§ **Your assignment**: Using the listing below, work out how many lines carry the word "README", and state nothing but that number.

[Dataset extract — start]

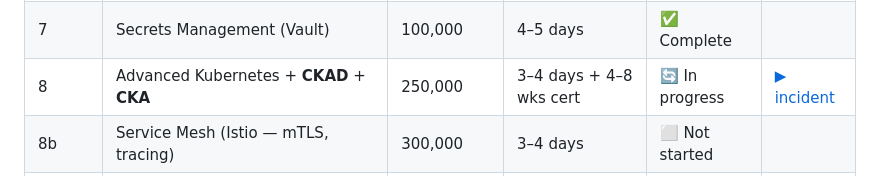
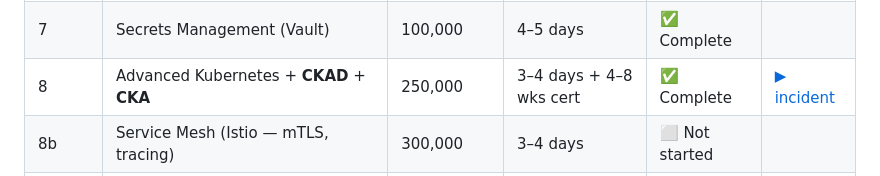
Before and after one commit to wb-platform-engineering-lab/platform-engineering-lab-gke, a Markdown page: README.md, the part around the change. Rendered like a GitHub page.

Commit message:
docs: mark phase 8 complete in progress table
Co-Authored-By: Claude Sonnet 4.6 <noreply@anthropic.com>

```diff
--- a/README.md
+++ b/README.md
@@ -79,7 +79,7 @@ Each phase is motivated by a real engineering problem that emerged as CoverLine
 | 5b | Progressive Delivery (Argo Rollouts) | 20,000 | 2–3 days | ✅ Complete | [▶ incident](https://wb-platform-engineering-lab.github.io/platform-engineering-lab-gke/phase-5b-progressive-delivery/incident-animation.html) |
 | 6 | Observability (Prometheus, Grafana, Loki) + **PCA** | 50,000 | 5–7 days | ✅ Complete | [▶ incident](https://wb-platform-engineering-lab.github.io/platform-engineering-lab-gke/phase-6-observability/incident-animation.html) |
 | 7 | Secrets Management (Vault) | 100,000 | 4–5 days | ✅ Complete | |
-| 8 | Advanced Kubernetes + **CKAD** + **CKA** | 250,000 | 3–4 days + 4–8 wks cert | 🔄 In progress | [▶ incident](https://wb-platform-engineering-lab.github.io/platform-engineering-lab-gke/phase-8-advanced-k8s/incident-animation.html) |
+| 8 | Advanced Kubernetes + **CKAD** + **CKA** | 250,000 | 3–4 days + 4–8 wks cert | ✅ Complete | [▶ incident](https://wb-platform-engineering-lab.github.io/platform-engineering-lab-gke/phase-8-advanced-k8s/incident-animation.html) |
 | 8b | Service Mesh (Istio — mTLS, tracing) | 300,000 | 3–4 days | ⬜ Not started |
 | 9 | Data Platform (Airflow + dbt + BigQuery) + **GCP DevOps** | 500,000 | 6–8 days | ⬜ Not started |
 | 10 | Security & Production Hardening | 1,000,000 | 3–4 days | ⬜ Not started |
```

[Dataset extract — finish]

§ **Response for this exercise**: 3